Jonathan's work reminds me of the collage boxes done by Joseph Cornell. ('Assemblage,' some call it.) They have that sense of mystery, layers of meaning that gradually peel themselves back, the more you look. These window art pieces also have a strong textural feel, in part to carefully preserving the finish and sash pieces of the original windows.

They're quirky but brilliant, rich in color and wonderful to study. I now own two of Jonathan's pieces -- one of them the Indian piece in this post. One is in our hallway, the other displayed in a window. I seem to notice something new in them every day.


Here are two of his newest pieces: In Tepee Land --

Yes, that's Jonathan -- at a jobsite. (I'd stopped by.)



And my personal favorite: a riff centered on autumn, sailing... and the Titanic.



If you'd like to know more, you can contact Jonathan at sjonathan3210@yahoo.com.
                 He's working on a website to offer his work.






Thursday, March 5, 2015

Cellphone Sillies

See if you can read these real text messages, and NOT laugh.




(Well, I was wondering on these...)





The Brick can relate to this one. His daughters -- and wife-- are always asking him to come kill/dispose of various Creepy Things: mice, spiders, etc.




That's right. Blame the weird stuff you end up saying on the cellphone...

Tuesday, March 3, 2015

Bigfoot Lives (Or At Least Gets Dressed)

From the "Now I've Seen Everything" department:


Bigfoot dress-up paper dolls!

No more running naked around the forest, parts hanging out. Now you can costume your BF friend for the holidays, including the upcoming St. Patrick's Day festivities. (Just don't let him drink too much green beer.)

Don't believe me?


Not that I would actually TRY to dress the big Guy. After all, he might not like it.

But if you do, go here.

He must be...

Bad Kitty





...and 14 more. (Prepare to laugh. Not that they deserve it.)

Sunday, March 1, 2015

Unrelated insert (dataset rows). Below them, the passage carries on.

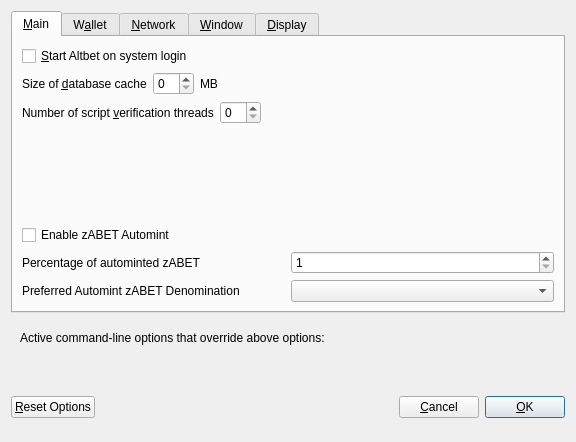
First picture: the form in src/qt/forms/optionsdialog.ui, repository altbet/abet-v.2.0.0.3-deprecated, before the edit.
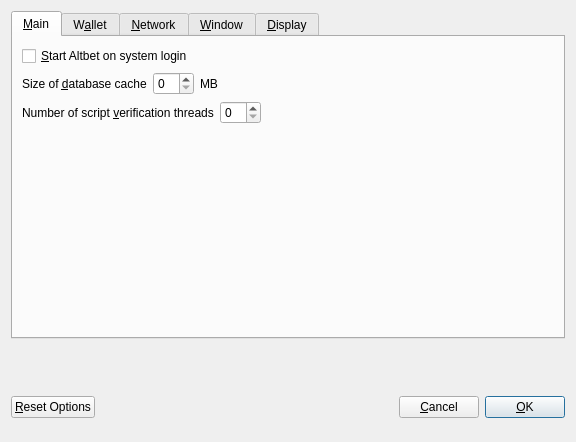
Second picture: the form after the edit. The open tabs and pages were chosen to show the change. Custom widgets are drawn as their Qt base class.

Commit message: Remove Zero From Options

What changed in the file:
```diff
--- a/src/qt/forms/optionsdialog.ui
+++ b/src/qt/forms/optionsdialog.ui
@@ -131,83 +131,7 @@
         </spacer>
        </item>
        <item>
-        <widget class="QCheckBox" name="checkBoxZeromintEnable">
-         <property name="toolTip">
-          <string>Enable automatic minting of Altbet units to zABET</string>
-         </property>
-         <property name="layoutDirection">
-          <enum>Qt::LeftToRight</enum>
-         </property>
-         <property name="text">
-          <string>Enable zABET Automint</string>
-         </property>
-        </widget>
-       </item>
-       <item>
-        <layout class="QHBoxLayout" name="horizontalLayout_3">
-         <item>
-          <widget class="QLabel" name="percentage_label">
-           <property name="toolTip">
-            <string>Percentage of incoming ABET which get automatically converted to zABET via Zerocoin Protocol (min: 10%)</string>
-           </property>
-           <property name="text">
-            <string>Percentage of autominted zABET</string>
-           </property>
-          </widget>
-         </item>
-         <item>
-          <widget class="QSpinBox" name="zeromintPercentage">
-           <property name="minimum">
-            <number>1</number>
-           </property>
-           <property name="maximum">
-            <number>100</number>
-           </property>
-          </widget>
-         </item>
-        </layout>
-       </item>
-       <item>
-        <layout class="QHBoxLayout" name="horizontalLayout" stretch="0,0">
-         <property name="sizeConstraint">
-          <enum>QLayout::SetFixedSize</enum>
-         </property>
-         <item>
-          <widget class="QLabel" name="labelPreferredDenom">
-           <property name="maximumSize">
-            <size>
-             <width>16777215</width>
-             <height>16777215</height>
-            </size>
-           </property>
-           <property name="toolTip">
-            <string>Wait with automatic conversion to Zerocoin until enough ABET for this denomination is available</string>
-           </property>
-           <property name="text">
-            <string>Preferred Automint zABET Denomination</string>
-           </property>
-          </widget>
-         </item>
-         <item>
-          <widget class="QComboBox" name="preferredDenom">
-           <property name="maximumSize">
-            <size>
-             <width>16777215</width>
-             <height>27</height>
-            </size>
-           </property>
-           <property name="toolTip">
-            <string>Wait with automatic conversion to Zerocoin until enough ABET for this denomination is available</string>
-           </property>
-           <property name="maxVisibleItems">
-            <number>9</number>
-           </property>
-           <property name="maxCount">
-            <number>9</number>
-           </property>
-          </widget>
-         </item>
-        </layout>
+        <layout class="QHBoxLayout" name="horizontalLayout_3"/>
        </item>
       </layout>
      </widget>
@@ -636,33 +560,6 @@
    <item>
     <widget class="QFrame" name="frame">
      <layout class="QVBoxLayout" name="verticalLayout_Bottom">
-      <item>
-       <layout class="QHBoxLayout" name="horizontalLayout_Bottom">
-        <item>
-         <widget class="QLabel" name="overriddenByCommandLineInfoLabel">
-          <property name="text">
-           <string>Active command-line options that override above options:</string>
-          </property>
-          <property name="textFormat">
-           <enum>Qt::PlainText</enum>
-          </property>
-         </widget>
-        </item>
-        <item>
-         <spacer name="horizontalSpacer_Bottom">
-          <property name="orientation">
-           <enum>Qt::Horizontal</enum>
-          </property>
-          <property name="sizeHint" stdset="0">
-           <size>
-            <width>40</width>
-            <height>20</height>
-           </size>
-          </property>
-         </spacer>
-        </item>
-       </layout>
-      </item>
       <item>
        <widget class="QLabel" name="overriddenByCommandLineLabel">
         <property name="text">
```
The commit also changes 1 other file.
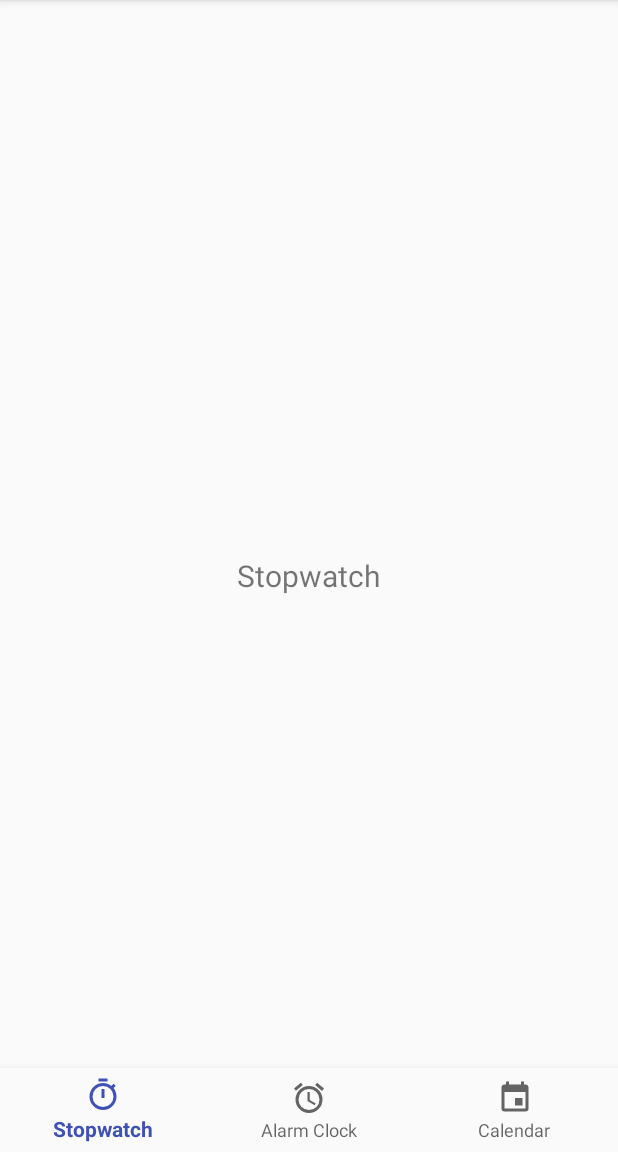
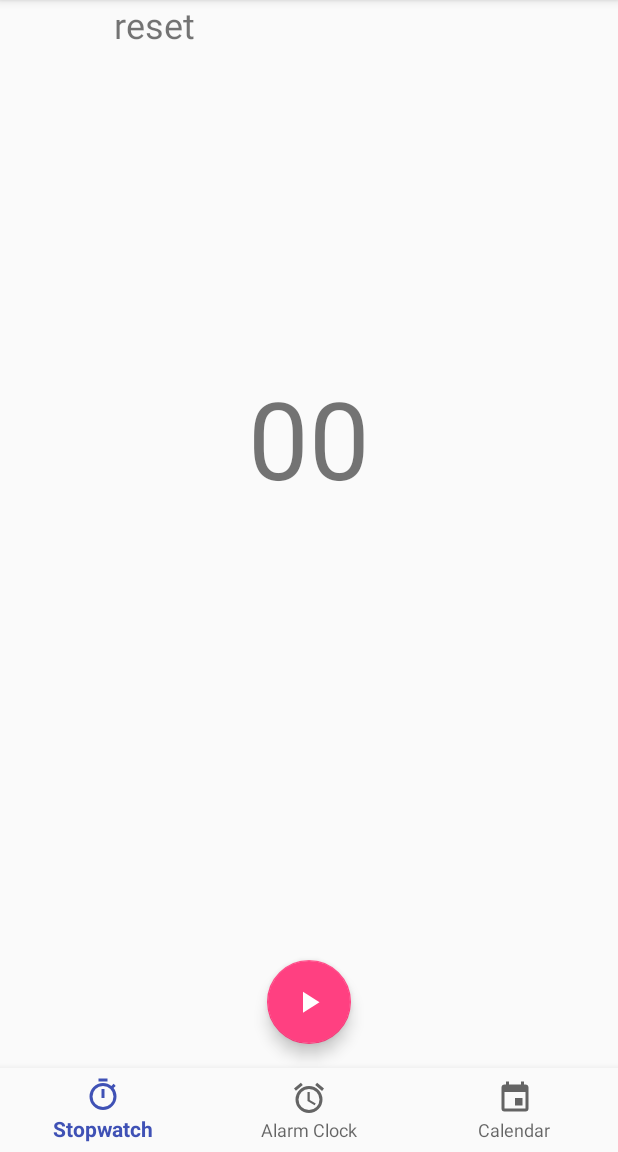
Before and after one commit to gutsul/TimeApp, an Android app: the screen it shows after launch (MainActivity), on a phone screen of 412 x 824 dp, the part 84-1236 px from its top. Run offline under Robolectric (Android 15) with nearby library versions, the phone set to English and light mode, and no system bars; our stand-ins replace ButterKnife.

Commit message:
Added stopwatch layout.

```diff
--- /dev/null
+++ b/app/src/main/java/com/vint/timeapp/view/StopWatchView.java
@@ -0,0 +1,15 @@
+package com.vint.timeapp.view;
+
+/**
+ * Created by ygrigortsevich on 08.03.17.
+ */
+
+public interface StopWatchView extends BaseView {
+
+    void start();
+
+    void pause();
+
+    void reset();
+
+}
--- /dev/null
+++ b/app/src/main/res/drawable/ic_pause_24dp.xml
@@ -0,0 +1,8 @@
+<!-- drawaic_pause_24dp.xml24dpause.xml -->
+<vector xmlns:android="http://schemas.android.com/apk/res/android"
+    android:height="24dp"
+    android:width="24dp"
+    android:viewportWidth="24"
+    android:viewportHeight="24">
+    <path android:fillColor="#000" android:pathData="M14,19H18V5H14M6,19H10V5H6V19Z" />
+</vector>
--- /dev/null
+++ b/app/src/main/res/drawable/ic_play_24dp.xml
@@ -0,0 +1,8 @@
+<!-- drawaic_play_24dp.xml24dpplay.xml -->
+<vector xmlns:android="http://schemas.android.com/apk/res/android"
+    android:height="24dp"
+    android:width="24dp"
+    android:viewportWidth="24"
+    android:viewportHeight="24">
+    <path android:fillColor="#000" android:pathData="M8,5.14V19.14L19,12.14L8,5.14Z" />
+</vector>
--- a/app/src/main/res/layout/activity_main.xml
+++ b/app/src/main/res/layout/activity_main.xml
@@ -1,5 +1,5 @@
 <?xml version="1.0" encoding="utf-8"?>
-<android.support.constraint.ConstraintLayout xmlns:android="http://schemas.android.com/apk/res/android"
+<RelativeLayout xmlns:android="http://schemas.android.com/apk/res/android"
     xmlns:app="http://schemas.android.com/apk/res-auto"
     xmlns:tools="http://schemas.android.com/tools"
     android:id="@+id/container"
@@ -11,19 +11,14 @@
         android:id="@+id/content"
         android:layout_width="match_parent"
         android:layout_height="match_parent"
-        app:layout_constraintBottom_toTopOf="@+id/navigation">
-    </FrameLayout>
+        android:layout_above="@id/navigation"/>
 
     <android.support.design.widget.BottomNavigationView
         android:id="@+id/navigation"
-        android:layout_width="0dp"
+        android:layout_width="match_parent"
         android:layout_height="wrap_content"
-        android:layout_marginEnd="0dp"
-        android:layout_marginStart="0dp"
+        android:layout_alignParentBottom="true"
         android:background="?android:attr/windowBackground"
-        app:layout_constraintBottom_toBottomOf="parent"
-        app:layout_constraintLeft_toLeftOf="parent"
-        app:layout_constraintRight_toRightOf="parent"
         app:menu="@menu/navigation" />
 
-</android.support.constraint.ConstraintLayout>
+</RelativeLayout>
--- a/app/src/main/res/layout/fragment_stopwatch.xml
+++ b/app/src/main/res/layout/fragment_stopwatch.xml
@@ -1,12 +1,47 @@
 <?xml version="1.0" encoding="utf-8"?>
-<RelativeLayout xmlns:android="http://schemas.android.com/apk/res/android"
+<android.support.constraint.ConstraintLayout xmlns:android="http://schemas.android.com/apk/res/android"
+    xmlns:app="http://schemas.android.com/apk/res-auto"
     android:layout_width="match_parent"
     android:layout_height="match_parent">
 
     <TextView
+        android:id="@+id/stopwatch"
         android:layout_width="wrap_content"
         android:layout_height="wrap_content"
-        android:layout_centerInParent="true"
-        android:text="@string/title_stopwatch"
-        android:textSize="20sp" />
-</RelativeLayout>
+        android:layout_marginBottom="16dp"
+        android:text="00"
+        android:textSize="72sp"
+        app:layout_constraintBottom_toTopOf="@+id/horizontal"
+        app:layout_constraintLeft_toLeftOf="parent"
+        app:layout_constraintRight_toRightOf="parent" />
+
+    <android.support.constraint.Guideline
+        android:id="@+id/horizontal"
+        android:layout_width="wrap_content"
+        android:layout_height="wrap_content"
+        android:orientation="horizontal"
+        app:layout_constraintGuide_percent="0.5" />
+
+
+    <TextView
+        android:id="@+id/reset"
+        android:layout_width="wrap_content"
+        android:layout_height="wrap_content"
+        android:layout_marginEnd="48dp"
+        android:text="@string/title_reset"
+        android:textSize="24dp"
+        app:layout_constraintRight_toLeftOf="@id/startOrPause"
+        android:layout_marginRight="48dp" />
+
+    <android.support.design.widget.FloatingActionButton
+        android:id="@+id/startOrPause"
+        android:layout_width="wrap_content"
+        android:layout_height="0dp"
+        android:layout_marginBottom="16dp"
+        android:tint="#fff"
+        app:layout_constraintBottom_toBottomOf="parent"
+        app:layout_constraintLeft_toLeftOf="parent"
+        app:layout_constraintRight_toRightOf="parent"
+        app:srcCompat="@drawable/ic_play_24dp" />
+
+</android.support.constraint.ConstraintLayout>
--- a/app/src/main/res/values/strings.xml
+++ b/app/src/main/res/values/strings.xml
@@ -3,4 +3,5 @@
     <string name="title_stopwatch">Stopwatch</string>
     <string name="title_alarm_clock">Alarm Clock</string>
     <string name="title_calendar">Calendar</string>
+    <string name="title_reset">reset</string>
 </resources>
```
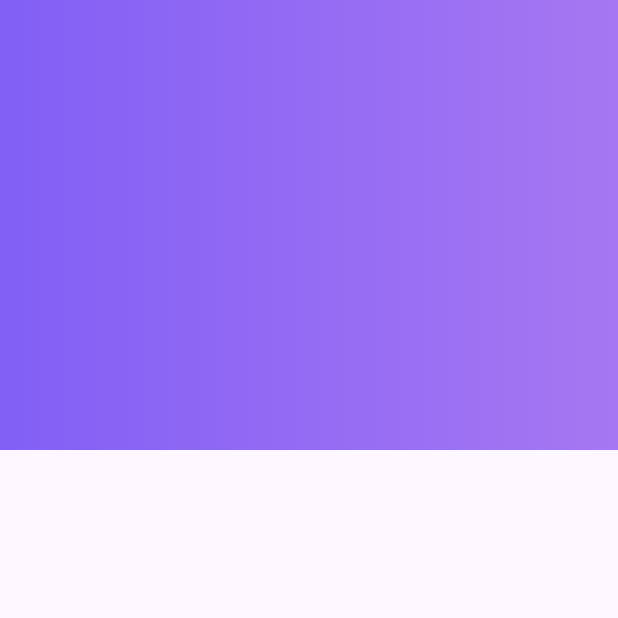
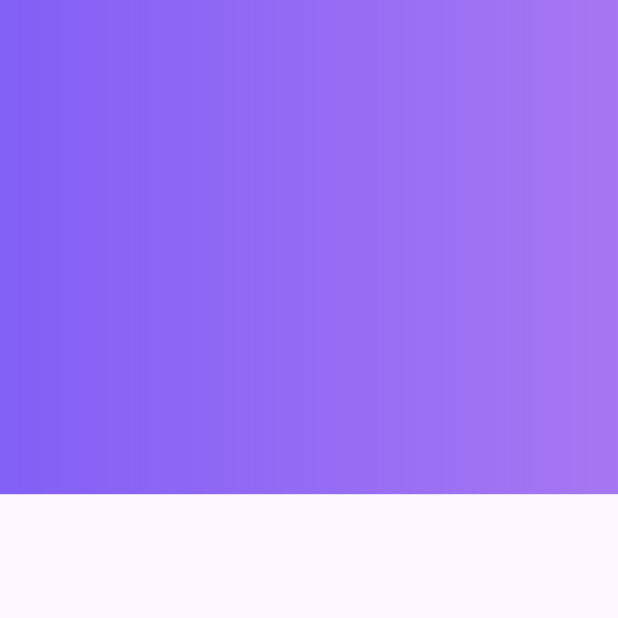
Before and after one commit to Kani-3004/fitness-mobile-app, a Flutter app: the screen it shows after launch, on a phone screen of 412 x 824 dp, the top half of it. Run offline on Flutter 3.47's test engine with Material 3 defaults, Android fonts, the phone set to English and light mode, and no system bars; our stand-ins replace google_fonts.

Commit message:
Onboarding Screen Progress

```diff
--- a/lib/screens/onboarding_one.dart
+++ b/lib/screens/onboarding_one.dart
@@ -10,6 +10,8 @@ class OnboardingOne extends StatefulWidget {
 class _OnboardingOneState extends State<OnboardingOne> {
   @override
   Widget build(BuildContext context) {
+    double screenHeight = MediaQuery.of(context).size.height;
+
     return Scaffold(
       body: Container(
         color: Colors.white,
@@ -19,7 +21,7 @@ class _OnboardingOneState extends State<OnboardingOne> {
               opacity: 1,
               child: ClipPath(
                 child: Container(
-                  height: 300,
+                  height: screenHeight * 0.4, // 40% of screen height
                   decoration: BoxDecoration(
                     gradient: LinearGradient(
                       colors: [
```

Monday Stuff On the Way to Other Stuff: March Is Roaring In

Well, we're up to our hips in snow around here in Colorado. Fortunately, the chickens and Charley have worn their own paths through the white. More snow's coming this week -- guess that it means by March "roaring in like a lion." Does that mean we have a fighting chance to see it go out like a lamb?
    This week will hopefully be my catch-up week: a lot of things to fold and put away, more to inventory. And a book I've been editing for years, a legacy for my uncle. 
     I want to get these DONE. Meanwhile:

A very expensive pearl dress worn to the Oscars -- then stolen. Here's the weird part: it was returned by the thief, who alleged the pearls were fake. Turns out he was right! (Now the designers are backpedaling: 'We never said it was real...') 

All you ever wanted to know about marble countertops. (From Apartment Therapy)

DIYs on painting concrete flooring. (From My Thrift Store Addiction)

Steady 10%-plus interest on an investment? Financial Samurai got it with P2P Lending. 

Ten strange still-unsolved mysteries from around the world. 

A 905-FOOT tunnel, found under an Arizona home and extending (where else) across into the Mexican border.  This may be the longest one yet. For smuggling, of course. 

Ten historic sites gone forever...due to stupid actions and decisions.

A stolen Picasso portrait turns up -- marked as a Christmas present.

 

Head transplants -- in less than two years?? Am I the only one wincing here?

A NINE-FOOT-LONG catfish? Yes, caught by twin brothers in Italy. (They're saying this photo isn't doctored, either.)



A woman found frozen to the ground, after two days. (She survived...amazing.)
 

Beautiful striped picture framesGold tape does it! (From Honey & Fitz)


A new Bigfoot Colorado report. This one's about an hour's drive from us.

And in honor of all the snow we've been getting --

Cat: An Immovable Force

Monday Stuff On the Way to Other Stuff: Goodbye, Chickens

It's time for them to go. We're all out of feed. I bought 20 pounds of birdseed, and have been giving them that sparingly, along w...